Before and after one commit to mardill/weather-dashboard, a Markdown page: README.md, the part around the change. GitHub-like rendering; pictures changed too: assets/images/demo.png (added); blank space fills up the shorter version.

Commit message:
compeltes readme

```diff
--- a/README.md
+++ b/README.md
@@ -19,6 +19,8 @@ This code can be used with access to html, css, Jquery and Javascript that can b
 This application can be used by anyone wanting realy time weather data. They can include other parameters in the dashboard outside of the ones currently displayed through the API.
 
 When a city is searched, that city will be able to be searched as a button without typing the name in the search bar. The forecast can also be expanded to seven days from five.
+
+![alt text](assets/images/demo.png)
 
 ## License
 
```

____________

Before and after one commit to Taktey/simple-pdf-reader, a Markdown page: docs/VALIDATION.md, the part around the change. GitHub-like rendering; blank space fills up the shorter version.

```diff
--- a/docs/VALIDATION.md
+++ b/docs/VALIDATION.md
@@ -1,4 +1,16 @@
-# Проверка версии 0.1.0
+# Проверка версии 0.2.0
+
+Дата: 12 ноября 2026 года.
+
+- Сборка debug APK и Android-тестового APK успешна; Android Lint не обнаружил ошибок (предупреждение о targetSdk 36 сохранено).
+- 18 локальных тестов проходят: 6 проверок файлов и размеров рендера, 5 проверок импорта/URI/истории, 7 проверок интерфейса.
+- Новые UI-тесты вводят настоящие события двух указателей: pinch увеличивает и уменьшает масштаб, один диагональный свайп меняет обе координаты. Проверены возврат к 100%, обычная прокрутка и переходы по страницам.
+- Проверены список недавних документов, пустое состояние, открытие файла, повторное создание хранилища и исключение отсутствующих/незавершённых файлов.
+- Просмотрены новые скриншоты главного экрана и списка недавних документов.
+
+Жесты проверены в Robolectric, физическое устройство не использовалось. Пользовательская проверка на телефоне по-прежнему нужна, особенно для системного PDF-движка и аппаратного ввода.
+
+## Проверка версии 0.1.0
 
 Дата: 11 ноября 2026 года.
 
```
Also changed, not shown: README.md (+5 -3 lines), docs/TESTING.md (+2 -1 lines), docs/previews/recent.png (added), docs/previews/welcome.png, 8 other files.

____________

> [Directions]:
Say how many lines in the records contain the string "after", and say nothing else.

> [Solution for this problem]:
2